Here's another wolf cover:

Weird Tales, September 1942, with a cover by Albert Roanoke Tilburne.

Note the encircling movement of the wolves in each picture and the way they advance into the foreground after emerging from beyond the horizon. Tilburne was known to make a swipe or two, but is this a swipe from the earlier Adventure cover? As Mr. Owl says, "Let's find out."

Here is the Adventure cover, flipped so that the wolves are in the same orientation as in Frazetta's and Tilburne's covers. There is some similarity in Frazetta's picture to the flipped version of Cronin's picture. More incriminating is Tilburne's treatment, for the wolves in the rear are posed in exactly the same way that Cronin posed his wolves more than a decade before.

So Tilburne is guilty, but is Frank Frazetta? That last wolf is suspiciously familiar: it looks a lot like Cronin's last wolf. Ditto the leaning conifer. But is this a swipe?
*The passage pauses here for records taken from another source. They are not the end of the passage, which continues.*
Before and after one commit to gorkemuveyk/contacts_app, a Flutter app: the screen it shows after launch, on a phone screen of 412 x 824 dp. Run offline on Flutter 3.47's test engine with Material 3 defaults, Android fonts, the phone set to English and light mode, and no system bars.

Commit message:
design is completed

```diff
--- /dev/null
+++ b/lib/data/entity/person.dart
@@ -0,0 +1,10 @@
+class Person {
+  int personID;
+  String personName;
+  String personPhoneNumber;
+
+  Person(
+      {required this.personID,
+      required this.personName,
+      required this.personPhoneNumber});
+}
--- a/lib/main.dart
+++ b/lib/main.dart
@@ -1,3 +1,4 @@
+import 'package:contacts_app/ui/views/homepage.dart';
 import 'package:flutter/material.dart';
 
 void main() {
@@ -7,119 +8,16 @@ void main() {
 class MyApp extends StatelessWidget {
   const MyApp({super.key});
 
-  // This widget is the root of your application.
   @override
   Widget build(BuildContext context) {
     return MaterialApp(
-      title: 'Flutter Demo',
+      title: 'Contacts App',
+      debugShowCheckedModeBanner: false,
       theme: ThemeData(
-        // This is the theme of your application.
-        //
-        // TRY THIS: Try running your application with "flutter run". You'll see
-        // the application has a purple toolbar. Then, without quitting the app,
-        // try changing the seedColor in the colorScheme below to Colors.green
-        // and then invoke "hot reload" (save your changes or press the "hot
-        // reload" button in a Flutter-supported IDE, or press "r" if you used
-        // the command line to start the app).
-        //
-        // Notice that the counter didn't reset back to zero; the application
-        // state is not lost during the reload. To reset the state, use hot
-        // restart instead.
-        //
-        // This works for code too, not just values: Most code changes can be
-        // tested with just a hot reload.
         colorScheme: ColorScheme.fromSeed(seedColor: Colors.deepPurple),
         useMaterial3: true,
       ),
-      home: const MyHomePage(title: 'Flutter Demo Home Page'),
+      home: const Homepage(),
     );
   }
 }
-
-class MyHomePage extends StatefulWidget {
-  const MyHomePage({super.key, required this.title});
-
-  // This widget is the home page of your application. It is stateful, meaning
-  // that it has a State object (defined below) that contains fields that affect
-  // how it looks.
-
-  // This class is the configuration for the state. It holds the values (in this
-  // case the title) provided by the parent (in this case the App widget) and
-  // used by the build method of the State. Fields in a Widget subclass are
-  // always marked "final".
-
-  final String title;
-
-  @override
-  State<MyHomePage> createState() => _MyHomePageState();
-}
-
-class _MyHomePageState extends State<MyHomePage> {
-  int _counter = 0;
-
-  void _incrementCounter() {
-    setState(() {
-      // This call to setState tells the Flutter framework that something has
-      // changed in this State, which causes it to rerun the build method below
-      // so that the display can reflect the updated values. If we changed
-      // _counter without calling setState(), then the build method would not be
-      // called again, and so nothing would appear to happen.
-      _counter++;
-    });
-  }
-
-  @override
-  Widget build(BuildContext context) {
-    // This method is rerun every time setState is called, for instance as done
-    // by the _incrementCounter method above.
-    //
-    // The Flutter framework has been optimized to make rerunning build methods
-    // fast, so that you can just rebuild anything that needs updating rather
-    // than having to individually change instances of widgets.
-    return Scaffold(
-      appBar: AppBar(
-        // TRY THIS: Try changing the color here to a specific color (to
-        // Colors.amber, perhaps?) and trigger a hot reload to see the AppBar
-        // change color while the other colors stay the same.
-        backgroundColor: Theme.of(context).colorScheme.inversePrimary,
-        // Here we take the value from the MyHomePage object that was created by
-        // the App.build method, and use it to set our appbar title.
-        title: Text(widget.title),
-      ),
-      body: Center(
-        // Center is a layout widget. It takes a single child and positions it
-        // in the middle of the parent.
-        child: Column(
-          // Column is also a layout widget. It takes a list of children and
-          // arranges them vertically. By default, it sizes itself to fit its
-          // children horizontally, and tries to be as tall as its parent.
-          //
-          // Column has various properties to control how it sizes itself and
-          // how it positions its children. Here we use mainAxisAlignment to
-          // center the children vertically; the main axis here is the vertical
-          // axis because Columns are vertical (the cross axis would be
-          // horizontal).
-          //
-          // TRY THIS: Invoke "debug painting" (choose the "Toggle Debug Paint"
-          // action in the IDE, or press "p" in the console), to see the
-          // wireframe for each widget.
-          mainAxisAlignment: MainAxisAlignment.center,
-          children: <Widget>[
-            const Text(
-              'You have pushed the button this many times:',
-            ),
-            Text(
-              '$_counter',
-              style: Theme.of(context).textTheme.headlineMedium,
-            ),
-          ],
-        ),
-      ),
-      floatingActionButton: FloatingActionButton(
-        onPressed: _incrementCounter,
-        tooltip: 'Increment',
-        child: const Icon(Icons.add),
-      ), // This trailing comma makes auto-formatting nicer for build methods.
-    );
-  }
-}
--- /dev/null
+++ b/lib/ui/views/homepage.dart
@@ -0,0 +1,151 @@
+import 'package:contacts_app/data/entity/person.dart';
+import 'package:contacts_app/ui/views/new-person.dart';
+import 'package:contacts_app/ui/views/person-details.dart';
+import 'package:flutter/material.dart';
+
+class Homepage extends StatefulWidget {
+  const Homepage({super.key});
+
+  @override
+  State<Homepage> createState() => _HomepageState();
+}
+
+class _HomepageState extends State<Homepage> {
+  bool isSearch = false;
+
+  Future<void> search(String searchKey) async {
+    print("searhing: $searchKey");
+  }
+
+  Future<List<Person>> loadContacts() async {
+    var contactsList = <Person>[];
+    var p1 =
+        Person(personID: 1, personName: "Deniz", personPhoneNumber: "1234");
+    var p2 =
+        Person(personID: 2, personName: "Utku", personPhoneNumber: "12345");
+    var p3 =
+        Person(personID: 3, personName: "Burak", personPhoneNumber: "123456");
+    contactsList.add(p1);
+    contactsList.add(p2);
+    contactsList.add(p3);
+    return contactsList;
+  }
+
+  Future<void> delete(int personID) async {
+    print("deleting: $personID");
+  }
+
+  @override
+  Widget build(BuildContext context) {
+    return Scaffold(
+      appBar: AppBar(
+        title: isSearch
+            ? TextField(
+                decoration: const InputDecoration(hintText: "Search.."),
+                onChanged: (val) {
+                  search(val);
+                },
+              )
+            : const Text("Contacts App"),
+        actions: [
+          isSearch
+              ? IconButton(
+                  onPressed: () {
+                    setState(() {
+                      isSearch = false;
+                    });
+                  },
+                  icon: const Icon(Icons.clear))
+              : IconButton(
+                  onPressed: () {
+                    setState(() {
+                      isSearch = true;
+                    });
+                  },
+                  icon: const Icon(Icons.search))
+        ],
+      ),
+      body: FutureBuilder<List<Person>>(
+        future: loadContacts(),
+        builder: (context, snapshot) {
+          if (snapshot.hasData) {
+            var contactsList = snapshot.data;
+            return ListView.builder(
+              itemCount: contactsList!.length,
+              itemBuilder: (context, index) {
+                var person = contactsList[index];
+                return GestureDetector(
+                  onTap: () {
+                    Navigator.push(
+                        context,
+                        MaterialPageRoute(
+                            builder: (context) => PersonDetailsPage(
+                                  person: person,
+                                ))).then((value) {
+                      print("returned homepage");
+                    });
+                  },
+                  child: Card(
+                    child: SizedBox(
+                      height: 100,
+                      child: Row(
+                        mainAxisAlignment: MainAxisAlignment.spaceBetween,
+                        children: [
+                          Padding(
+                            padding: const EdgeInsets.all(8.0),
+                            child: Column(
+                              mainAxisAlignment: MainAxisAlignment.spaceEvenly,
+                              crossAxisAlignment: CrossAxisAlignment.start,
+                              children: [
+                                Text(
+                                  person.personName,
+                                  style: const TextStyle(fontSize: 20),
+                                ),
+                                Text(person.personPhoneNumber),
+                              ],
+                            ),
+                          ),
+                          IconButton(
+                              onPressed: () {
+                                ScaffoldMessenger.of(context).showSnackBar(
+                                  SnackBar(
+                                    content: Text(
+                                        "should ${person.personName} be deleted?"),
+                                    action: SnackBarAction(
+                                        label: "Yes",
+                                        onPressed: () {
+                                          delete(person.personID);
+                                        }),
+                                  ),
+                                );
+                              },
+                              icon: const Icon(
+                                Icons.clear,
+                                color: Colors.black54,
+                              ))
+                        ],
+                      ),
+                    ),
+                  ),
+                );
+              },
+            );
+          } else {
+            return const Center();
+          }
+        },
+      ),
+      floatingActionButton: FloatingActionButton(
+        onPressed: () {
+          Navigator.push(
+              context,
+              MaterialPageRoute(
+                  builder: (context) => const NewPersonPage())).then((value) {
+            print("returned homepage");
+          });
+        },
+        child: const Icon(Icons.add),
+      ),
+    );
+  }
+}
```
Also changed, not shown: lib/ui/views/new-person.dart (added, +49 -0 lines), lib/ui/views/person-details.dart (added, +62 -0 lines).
You'll have to decide that for yourself.

Text copyright 2016, 2023 Terence E. Hanley